__Exercise directions__
An exact reproduction of the entries is needed. Keep all pictures out of it.

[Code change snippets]
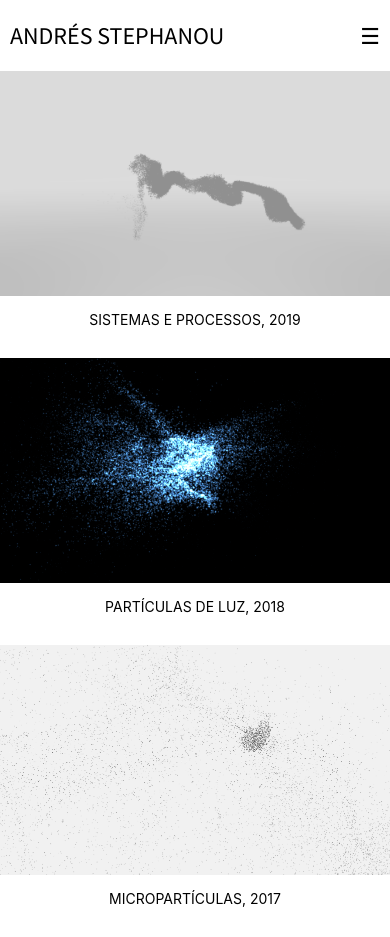
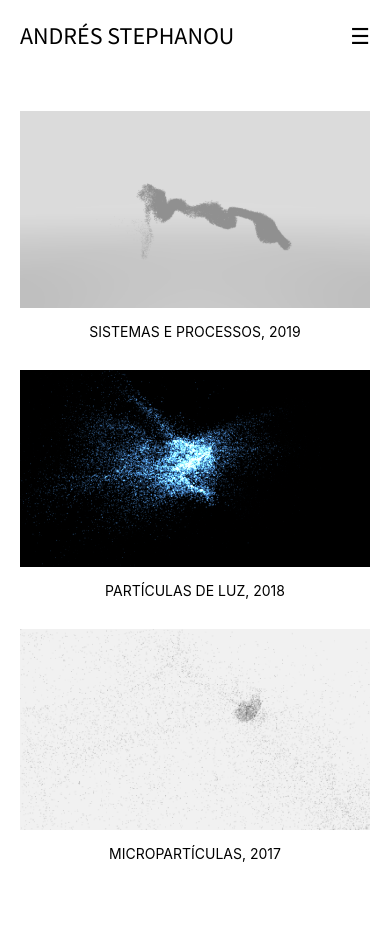
Before and after one commit to lucascosta1996/andresstephanou, a React (Create React App) app: page /exhibitions in a window 390 px wide. After the commit the page ends 892 px from the top, so only its background shows below. Built offline with nearby package versions, Linux system fonts and the light colour scheme.

Commit message:
adjust mobile navbar and images

```diff
--- a/src/Components/Exhibitions/ExhibitionsImageList.js
+++ b/src/Components/Exhibitions/ExhibitionsImageList.js
@@ -14,10 +14,16 @@ const ExhibitionsImagesWrapper = styled.div`
   right: 0;
   top: 0;
 
-  @media (max-width: 520px) {
+  @media (max-width: 1024px) {
     flex-direction: column;
     top: 280px;
+    padding: 50px 0 0;
     position: initial;
+  }
+
+  @media (max-width: 520px) {
+    padding: 0 20px;
+    padding-top: 40px;
   }
 
   .showLink {
@@ -25,7 +31,7 @@ const ExhibitionsImagesWrapper = styled.div`
     display: flex;
     flex-direction: column;
 
-    @media (max-width: 520px) {
+    @media (max-width: 1024px) {
       padding-bottom: 30px;
     }
 
@@ -34,10 +40,20 @@ const ExhibitionsImagesWrapper = styled.div`
       max-width: 500px;
       position: relative;
 
+      @media (max-width: 520px) {
+        max-width: 100%;
+        width: 100%;
+      }
+
       img {
         display: block;
         max-width: 400px;
         transition: all .3s ease;
+
+        @media (max-width: 520px) {
+          max-width: 100%;
+          width: 100%;
+        }
       }
 
       .hover {
--- a/src/Components/Navigation.js
+++ b/src/Components/Navigation.js
@@ -13,7 +13,6 @@ const NavigationWrapper = styled.nav`
   position: relative;
   overflow: hidden;
   text-align: left;
-  width: 100%;
   z-index: 2;
 
   @media ( max-width: 520px ) {
@@ -21,6 +20,7 @@ const NavigationWrapper = styled.nav`
     height: auto;
     padding-bottom: 20px;
     padding-top: 20px;
+    width: 100%;
   }
 
   h1,
@@ -39,6 +39,7 @@ const NavigationWrapper = styled.nav`
 
     @media ( max-width: 520px ) {
       font-size: 24px!important;
+      margin-left: 0;
     }
   }
 
@@ -47,7 +48,7 @@ const NavigationWrapper = styled.nav`
     padding-left: 50px;
 
     @media ( max-width: 520px ) {
-      padding-left: 10px;
+      padding-left: 20px;
     }
 
     a {
@@ -63,19 +64,19 @@ const NavigationWrapper = styled.nav`
     display: flex;
     padding-right: 25px;
 
-    @media ( max-width: 768px ) {
+    @media ( max-width: 520px ) {
       ${props => !props.isOpened && `display: none;`}
     }
 
     @media ( max-width: 520px ) {
       flex-direction: column;
-      left: 25px;
+      padding-left: 20px;
     }
   }
 
   .close {
     position: fixed;
-    right: 13px;
+    right: 23px;
     top: 30px;
     width: 18px;
   }
@@ -85,10 +86,10 @@ const VeganBurguerIcon = styled.div`
   cursor: pointer;
   font-size: 22px;
   position: absolute;
-  right: 10px;
+  right: 20px;
   top: 23px;
 
-  @media ( min-width: 769px ) {
+  @media ( min-width: 520px ) {
     display: none;
   }
 `
@@ -110,7 +111,7 @@ const OptionsWrapper = styled.section`
     }
 
     @media (max-width: 520px) {
-      padding-left: 8px;
+      padding-left: 0;
     }
   }
 `
```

__Output__
Before and after one commit to lucascosta1996/andresstephanou, a React (Create React App) app: page /exhibitions in a window 390 px wide. After the commit the page ends 892 px from the top, so only its background shows below. Built offline with nearby package versions, Linux system fonts and the light colour scheme.

Commit message:
adjust mobile navbar and images

```diff
--- a/src/Components/Exhibitions/ExhibitionsImageList.js
+++ b/src/Components/Exhibitions/ExhibitionsImageList.js
@@ -14,10 +14,16 @@ const ExhibitionsImagesWrapper = styled.div`
   right: 0;
   top: 0;
 
-  @media (max-width: 520px) {
+  @media (max-width: 1024px) {
     flex-direction: column;
     top: 280px;
+    padding: 50px 0 0;
     position: initial;
+  }
+
+  @media (max-width: 520px) {
+    padding: 0 20px;
+    padding-top: 40px;
   }
 
   .showLink {
@@ -25,7 +31,7 @@ const ExhibitionsImagesWrapper = styled.div`
     display: flex;
     flex-direction: column;
 
-    @media (max-width: 520px) {
+    @media (max-width: 1024px) {
       padding-bottom: 30px;
     }
 
@@ -34,10 +40,20 @@ const ExhibitionsImagesWrapper = styled.div`
       max-width: 500px;
       position: relative;
 
+      @media (max-width: 520px) {
+        max-width: 100%;
+        width: 100%;
+      }
+
       img {
         display: block;
         max-width: 400px;
         transition: all .3s ease;
+
+        @media (max-width: 520px) {
+          max-width: 100%;
+          width: 100%;
+        }
       }
 
       .hover {
--- a/src/Components/Navigation.js
+++ b/src/Components/Navigation.js
@@ -13,7 +13,6 @@ const NavigationWrapper = styled.nav`
   position: relative;
   overflow: hidden;
   text-align: left;
-  width: 100%;
   z-index: 2;
 
   @media ( max-width: 520px ) {
@@ -21,6 +20,7 @@ const NavigationWrapper = styled.nav`
     height: auto;
     padding-bottom: 20px;
     padding-top: 20px;
+    width: 100%;
   }
 
   h1,
@@ -39,6 +39,7 @@ const NavigationWrapper = styled.nav`
 
     @media ( max-width: 520px ) {
       font-size: 24px!important;
+      margin-left: 0;
     }
   }
 
@@ -47,7 +48,7 @@ const NavigationWrapper = styled.nav`
     padding-left: 50px;
 
     @media ( max-width: 520px ) {
-      padding-left: 10px;
+      padding-left: 20px;
     }
 
     a {
@@ -63,19 +64,19 @@ const NavigationWrapper = styled.nav`
     display: flex;
     padding-right: 25px;
 
-    @media ( max-width: 768px ) {
+    @media ( max-width: 520px ) {
       ${props => !props.isOpened && `display: none;`}
     }
 
     @media ( max-width: 520px ) {
       flex-direction: column;
-      left: 25px;
+      padding-left: 20px;
     }
   }
 
   .close {
     position: fixed;
-    right: 13px;
+    right: 23px;
     top: 30px;
     width: 18px;
   }
@@ -85,10 +86,10 @@ const VeganBurguerIcon = styled.div`
   cursor: pointer;
   font-size: 22px;
   position: absolute;
-  right: 10px;
+  right: 20px;
   top: 23px;
 
-  @media ( min-width: 769px ) {
+  @media ( min-width: 520px ) {
     display: none;
   }
 `
@@ -110,7 +111,7 @@ const OptionsWrapper = styled.section`
     }
 
     @media (max-width: 520px) {
-      padding-left: 8px;
+      padding-left: 0;
     }
   }
 `
```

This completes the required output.